There are a lot of “obvious” break choices for this stage such as the two K’s at Sky (Konig & Kennaugh), Fraile, Elissonde and Brambilla. But as a guy with a penchant of choosing outsiders, I’ll be sticking to type here and naming some longer shots for the stage. Four this time round though!
The Italian has been climbing very well this Vuelta so far, finishing 3rd on stage 15. It’s most certainly something he’s improved on this year and looks to be getting stronger as the race goes on. He performed solidly, not outstanding, on stages 3 & 8 but I think he’ll go better tomorrow. Utilising his punchy nature, he’ll hope to put the hurt on his opponents on the steep ramps!
Bart de Clerq.
He came into this Vuelta as the main GC hope for Lotto Soudal but unfortunately crashed heavily on stage 6. This was particularly disappointing for him after a good show of form early in the race with a 12th place on Stage 3. Since then he’s been recuperating and was a feature in the break on the stage to Aubisque. He didn’t have the legs that day, but seems upbeat and that his form is returning. If he is back to his best then he will certainly be a danger man.
Another rider who had a great stage 3 (finishing 11th), he went a bit off the boil mid-Vuelta and lost some time on GC. However, a 16th place on the stage to Aubisque shows that the form is still there. A very consistent rider who doesn’t seem to get on the top step of the podium that often. Can he add to his one pro win here?
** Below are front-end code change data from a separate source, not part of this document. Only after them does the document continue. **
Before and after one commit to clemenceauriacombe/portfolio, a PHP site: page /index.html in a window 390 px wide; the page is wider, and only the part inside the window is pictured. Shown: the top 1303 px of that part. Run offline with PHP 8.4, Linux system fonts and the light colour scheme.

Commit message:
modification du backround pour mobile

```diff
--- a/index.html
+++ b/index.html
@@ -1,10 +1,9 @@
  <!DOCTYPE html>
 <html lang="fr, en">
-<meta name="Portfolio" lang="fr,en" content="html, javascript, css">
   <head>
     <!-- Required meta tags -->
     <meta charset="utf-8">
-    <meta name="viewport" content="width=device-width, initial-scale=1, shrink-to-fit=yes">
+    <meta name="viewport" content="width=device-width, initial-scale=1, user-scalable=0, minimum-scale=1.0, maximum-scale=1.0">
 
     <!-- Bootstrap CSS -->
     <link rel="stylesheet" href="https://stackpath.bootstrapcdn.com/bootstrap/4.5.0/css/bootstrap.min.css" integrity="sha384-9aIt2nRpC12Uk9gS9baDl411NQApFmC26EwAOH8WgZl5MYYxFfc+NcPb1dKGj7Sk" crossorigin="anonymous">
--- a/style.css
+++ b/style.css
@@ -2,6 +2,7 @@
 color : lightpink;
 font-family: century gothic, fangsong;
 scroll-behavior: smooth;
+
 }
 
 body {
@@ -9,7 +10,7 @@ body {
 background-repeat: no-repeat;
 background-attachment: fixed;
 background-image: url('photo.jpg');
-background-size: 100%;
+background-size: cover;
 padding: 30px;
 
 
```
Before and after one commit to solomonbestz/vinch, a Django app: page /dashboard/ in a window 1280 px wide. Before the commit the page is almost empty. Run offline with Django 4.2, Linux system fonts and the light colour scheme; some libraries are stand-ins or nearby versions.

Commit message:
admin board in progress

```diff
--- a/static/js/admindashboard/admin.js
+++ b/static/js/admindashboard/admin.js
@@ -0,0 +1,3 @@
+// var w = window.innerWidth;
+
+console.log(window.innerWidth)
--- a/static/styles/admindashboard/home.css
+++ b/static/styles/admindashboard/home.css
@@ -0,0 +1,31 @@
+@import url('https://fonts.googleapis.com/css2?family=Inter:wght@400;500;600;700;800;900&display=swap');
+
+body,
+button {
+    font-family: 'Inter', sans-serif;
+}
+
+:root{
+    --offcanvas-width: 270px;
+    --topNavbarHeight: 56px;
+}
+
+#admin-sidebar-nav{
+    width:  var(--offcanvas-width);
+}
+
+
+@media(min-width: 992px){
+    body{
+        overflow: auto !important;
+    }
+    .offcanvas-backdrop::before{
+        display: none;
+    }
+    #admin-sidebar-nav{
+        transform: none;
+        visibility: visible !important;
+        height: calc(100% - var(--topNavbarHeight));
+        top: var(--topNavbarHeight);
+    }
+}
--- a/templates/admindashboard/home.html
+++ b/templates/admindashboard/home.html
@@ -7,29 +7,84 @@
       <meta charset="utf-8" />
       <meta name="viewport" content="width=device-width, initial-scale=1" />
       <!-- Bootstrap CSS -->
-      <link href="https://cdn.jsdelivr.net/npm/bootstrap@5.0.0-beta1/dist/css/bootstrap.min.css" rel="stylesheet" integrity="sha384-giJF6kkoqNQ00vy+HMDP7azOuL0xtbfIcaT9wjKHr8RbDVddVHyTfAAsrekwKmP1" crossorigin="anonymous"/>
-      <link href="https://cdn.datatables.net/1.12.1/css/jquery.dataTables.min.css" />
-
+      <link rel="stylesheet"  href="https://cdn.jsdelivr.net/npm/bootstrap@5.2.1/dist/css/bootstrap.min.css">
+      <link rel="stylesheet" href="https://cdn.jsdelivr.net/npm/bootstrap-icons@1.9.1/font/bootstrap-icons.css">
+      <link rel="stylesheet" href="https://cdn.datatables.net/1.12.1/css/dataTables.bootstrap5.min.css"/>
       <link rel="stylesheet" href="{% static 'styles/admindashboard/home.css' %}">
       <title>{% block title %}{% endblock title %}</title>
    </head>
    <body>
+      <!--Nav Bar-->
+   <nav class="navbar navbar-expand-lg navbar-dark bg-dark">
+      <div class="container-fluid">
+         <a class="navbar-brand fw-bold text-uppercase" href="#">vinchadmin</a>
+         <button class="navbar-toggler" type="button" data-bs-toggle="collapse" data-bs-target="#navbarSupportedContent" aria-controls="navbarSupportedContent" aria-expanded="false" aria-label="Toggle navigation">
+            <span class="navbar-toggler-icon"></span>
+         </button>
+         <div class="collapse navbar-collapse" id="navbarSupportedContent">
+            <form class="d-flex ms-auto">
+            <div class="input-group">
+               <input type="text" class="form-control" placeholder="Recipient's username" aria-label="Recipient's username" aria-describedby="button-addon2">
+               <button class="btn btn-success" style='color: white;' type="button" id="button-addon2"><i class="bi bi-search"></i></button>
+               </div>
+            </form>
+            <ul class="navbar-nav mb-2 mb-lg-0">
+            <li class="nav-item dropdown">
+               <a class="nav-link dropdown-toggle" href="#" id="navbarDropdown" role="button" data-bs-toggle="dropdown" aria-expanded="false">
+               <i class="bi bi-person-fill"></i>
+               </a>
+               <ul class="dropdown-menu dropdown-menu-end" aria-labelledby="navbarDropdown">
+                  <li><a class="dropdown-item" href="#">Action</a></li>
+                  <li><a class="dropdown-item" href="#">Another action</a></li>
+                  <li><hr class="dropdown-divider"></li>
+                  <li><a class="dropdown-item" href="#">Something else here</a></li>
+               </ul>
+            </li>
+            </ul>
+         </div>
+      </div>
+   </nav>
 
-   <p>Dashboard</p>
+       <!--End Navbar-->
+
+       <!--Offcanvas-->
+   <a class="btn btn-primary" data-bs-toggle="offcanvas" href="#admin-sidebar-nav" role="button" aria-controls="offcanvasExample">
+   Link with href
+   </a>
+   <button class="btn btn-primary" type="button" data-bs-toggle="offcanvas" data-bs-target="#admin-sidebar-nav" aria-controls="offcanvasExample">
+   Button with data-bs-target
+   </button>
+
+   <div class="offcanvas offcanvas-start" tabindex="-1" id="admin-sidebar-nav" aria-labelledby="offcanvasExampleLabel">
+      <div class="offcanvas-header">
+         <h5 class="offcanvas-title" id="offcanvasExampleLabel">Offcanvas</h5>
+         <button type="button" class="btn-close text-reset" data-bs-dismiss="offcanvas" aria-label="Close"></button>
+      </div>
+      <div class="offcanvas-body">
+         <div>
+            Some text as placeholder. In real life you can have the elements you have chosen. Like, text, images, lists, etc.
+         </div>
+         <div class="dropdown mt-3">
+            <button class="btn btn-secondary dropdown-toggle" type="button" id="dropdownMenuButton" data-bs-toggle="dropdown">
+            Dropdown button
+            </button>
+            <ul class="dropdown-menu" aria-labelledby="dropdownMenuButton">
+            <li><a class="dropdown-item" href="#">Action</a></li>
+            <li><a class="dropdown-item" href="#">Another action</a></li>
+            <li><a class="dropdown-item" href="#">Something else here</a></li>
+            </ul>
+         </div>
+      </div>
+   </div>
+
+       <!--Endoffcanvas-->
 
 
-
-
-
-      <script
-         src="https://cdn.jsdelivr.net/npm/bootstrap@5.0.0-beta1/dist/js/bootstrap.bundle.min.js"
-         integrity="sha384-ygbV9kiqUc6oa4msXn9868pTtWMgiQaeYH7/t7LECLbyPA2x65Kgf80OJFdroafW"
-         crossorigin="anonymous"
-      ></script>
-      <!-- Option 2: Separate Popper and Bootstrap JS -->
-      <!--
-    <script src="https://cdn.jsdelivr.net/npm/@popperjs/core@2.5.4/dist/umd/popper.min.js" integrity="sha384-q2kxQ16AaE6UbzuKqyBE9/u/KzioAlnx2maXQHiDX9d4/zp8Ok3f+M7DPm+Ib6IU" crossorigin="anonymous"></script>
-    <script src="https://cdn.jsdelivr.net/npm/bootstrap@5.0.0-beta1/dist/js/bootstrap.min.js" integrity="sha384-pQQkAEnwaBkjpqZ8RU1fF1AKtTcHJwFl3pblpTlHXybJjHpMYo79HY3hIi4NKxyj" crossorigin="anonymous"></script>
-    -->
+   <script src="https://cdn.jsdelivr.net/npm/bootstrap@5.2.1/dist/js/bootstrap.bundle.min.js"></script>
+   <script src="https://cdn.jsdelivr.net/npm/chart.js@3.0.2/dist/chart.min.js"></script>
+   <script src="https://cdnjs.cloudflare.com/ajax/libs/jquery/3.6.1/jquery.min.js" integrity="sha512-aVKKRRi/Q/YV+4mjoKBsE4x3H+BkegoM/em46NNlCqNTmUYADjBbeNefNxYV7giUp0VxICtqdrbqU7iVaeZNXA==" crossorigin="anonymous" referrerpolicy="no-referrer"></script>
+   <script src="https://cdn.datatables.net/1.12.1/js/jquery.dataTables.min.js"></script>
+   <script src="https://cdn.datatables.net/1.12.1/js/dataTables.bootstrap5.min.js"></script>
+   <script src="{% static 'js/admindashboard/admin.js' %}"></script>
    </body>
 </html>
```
Second on the reduced bunch gallop in Bilbao was certainly a surprise! A rider who’s done a lot of work for his team-mates this race so far, he normally finds himself in a breakaway at some point during a Grand Tour. He’s not been in one yet and as a very solid all-rounder, he should be able to make the move if he’s given the all clear. The final climb will be on his limit but he did finish 26th (taking away the 12 break places) on a tough finish on stage 8 so the form is there.
I say it’s a 70% chance that the break makes it tomorrow. With the stage being tough to control and set up for a GC rider, I think teams will instead use their resources by getting riders into the break of the day.
I’ll go for a guy who had a promising build up to the race and seems to be re-finding his feet. Bart de Clerq to win!
Small stakes on each of the break hopes:
0.3pt WIN De Clerq @ 200/1 with Betfair SB (I would take the 125/1 available if you can’t bet with BF)
0.25pt WIN Felline @ 100/1 with Skybet & Coral (Would take 80s available with B365 or Ladbrokes)
0.25pt WIN Molard @ 80/1 pretty much every bookmaker
0.2pt WIN Bouet @ 200/1 with Betfair and Paddy Power (Would take 150/1)
Thanks for reading! How do you think tomorrow’s stage will go? As usual, any feedback is greatly appreciated. Anyway,
Those were My Two Spokes Worth.